» The data
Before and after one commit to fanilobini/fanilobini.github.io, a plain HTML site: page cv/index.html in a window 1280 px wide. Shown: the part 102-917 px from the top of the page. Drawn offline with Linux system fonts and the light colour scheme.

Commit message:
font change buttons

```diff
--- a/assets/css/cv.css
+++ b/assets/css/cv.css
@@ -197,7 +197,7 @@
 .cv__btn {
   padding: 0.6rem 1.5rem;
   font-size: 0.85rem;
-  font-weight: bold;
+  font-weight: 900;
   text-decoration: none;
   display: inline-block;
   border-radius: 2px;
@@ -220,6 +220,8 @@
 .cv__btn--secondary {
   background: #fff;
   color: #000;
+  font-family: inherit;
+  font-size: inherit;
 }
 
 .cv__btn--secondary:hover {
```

--

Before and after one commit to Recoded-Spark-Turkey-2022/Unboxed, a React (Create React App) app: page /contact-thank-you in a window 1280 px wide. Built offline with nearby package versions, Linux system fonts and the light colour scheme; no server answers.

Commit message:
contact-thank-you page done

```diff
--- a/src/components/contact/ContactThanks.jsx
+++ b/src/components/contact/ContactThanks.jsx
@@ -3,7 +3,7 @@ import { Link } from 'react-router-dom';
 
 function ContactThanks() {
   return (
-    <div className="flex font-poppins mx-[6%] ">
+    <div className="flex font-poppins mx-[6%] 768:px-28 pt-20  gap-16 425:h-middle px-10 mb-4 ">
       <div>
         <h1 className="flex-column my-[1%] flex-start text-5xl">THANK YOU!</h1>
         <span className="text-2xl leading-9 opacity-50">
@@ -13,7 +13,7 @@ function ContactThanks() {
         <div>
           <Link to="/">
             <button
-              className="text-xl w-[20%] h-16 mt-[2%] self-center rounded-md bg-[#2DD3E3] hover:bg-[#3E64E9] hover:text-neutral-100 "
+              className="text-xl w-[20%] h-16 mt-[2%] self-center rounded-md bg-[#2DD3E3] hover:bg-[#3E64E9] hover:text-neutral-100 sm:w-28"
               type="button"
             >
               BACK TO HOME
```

» Aim of the exercise
If a line above holds the string "flex", copy it out.

» Answer
-    <div className="flex font-poppins mx-[6%] ">
+    <div className="flex font-poppins mx-[6%] 768:px-28 pt-20  gap-16 425:h-middle px-10 mb-4 ">
         <h1 className="flex-column my-[1%] flex-start text-5xl">THANK YOU!</h1>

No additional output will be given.